(Code change snippets)
━━━━━━━━━━━━━━━━━━━━

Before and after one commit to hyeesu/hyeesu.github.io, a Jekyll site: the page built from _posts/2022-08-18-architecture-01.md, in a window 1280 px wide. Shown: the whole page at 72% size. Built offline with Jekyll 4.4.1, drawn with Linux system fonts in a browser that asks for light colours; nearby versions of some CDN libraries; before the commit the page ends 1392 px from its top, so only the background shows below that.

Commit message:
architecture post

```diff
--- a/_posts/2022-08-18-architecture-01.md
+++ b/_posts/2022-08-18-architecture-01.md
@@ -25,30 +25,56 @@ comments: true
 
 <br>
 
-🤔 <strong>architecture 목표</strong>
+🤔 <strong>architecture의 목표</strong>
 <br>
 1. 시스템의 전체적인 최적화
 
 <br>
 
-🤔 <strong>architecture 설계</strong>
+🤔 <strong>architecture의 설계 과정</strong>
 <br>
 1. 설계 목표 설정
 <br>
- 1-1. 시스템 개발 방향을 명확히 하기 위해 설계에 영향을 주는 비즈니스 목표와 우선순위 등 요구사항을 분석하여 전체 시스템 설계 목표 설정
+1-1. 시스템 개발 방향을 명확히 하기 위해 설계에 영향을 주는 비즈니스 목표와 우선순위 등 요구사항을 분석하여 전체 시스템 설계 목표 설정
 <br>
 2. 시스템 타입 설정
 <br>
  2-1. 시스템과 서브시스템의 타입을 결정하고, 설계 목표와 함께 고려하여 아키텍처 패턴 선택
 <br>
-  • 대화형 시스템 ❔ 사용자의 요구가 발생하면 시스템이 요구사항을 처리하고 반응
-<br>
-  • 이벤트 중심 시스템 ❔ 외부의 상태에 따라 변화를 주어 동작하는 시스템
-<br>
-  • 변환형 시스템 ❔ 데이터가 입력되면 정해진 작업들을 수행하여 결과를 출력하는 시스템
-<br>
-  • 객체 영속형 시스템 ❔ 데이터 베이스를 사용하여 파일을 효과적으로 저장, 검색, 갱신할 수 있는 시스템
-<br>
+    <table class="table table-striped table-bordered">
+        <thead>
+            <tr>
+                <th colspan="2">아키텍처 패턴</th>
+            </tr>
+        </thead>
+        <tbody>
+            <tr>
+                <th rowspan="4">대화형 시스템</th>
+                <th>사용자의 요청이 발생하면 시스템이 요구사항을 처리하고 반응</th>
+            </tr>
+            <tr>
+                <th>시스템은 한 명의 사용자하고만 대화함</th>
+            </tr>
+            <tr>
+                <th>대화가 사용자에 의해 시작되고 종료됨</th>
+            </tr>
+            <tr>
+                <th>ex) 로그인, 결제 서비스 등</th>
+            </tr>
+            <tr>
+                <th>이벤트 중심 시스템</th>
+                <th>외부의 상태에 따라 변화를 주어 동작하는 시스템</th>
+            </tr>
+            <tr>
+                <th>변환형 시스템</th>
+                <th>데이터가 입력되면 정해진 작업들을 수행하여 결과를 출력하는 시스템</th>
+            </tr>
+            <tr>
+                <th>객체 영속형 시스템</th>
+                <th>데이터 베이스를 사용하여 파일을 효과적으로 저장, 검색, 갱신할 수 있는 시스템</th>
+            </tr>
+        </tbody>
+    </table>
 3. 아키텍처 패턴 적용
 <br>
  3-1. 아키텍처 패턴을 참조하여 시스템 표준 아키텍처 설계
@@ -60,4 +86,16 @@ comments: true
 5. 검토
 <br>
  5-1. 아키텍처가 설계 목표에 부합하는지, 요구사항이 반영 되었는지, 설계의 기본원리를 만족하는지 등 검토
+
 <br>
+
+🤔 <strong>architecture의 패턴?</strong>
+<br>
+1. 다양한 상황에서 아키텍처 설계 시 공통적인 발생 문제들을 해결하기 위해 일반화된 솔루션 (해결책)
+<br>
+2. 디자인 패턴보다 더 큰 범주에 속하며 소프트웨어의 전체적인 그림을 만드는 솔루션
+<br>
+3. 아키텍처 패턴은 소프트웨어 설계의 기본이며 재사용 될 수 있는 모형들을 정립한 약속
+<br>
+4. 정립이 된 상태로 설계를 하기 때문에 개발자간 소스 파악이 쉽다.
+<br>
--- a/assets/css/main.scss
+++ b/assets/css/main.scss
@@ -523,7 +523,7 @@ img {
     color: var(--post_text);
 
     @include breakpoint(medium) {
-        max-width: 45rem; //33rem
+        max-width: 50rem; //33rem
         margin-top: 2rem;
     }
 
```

━━━━━━━━━━━━━━━━━━━━

▶ Activity
The lines to return are those in the entries above that include "strong".

▶ Answer to this task
-🤔 <strong>architecture 목표</strong>
+🤔 <strong>architecture의 목표</strong>
-🤔 <strong>architecture 설계</strong>
+🤔 <strong>architecture의 설계 과정</strong>
+🤔 <strong>architecture의 패턴?</strong>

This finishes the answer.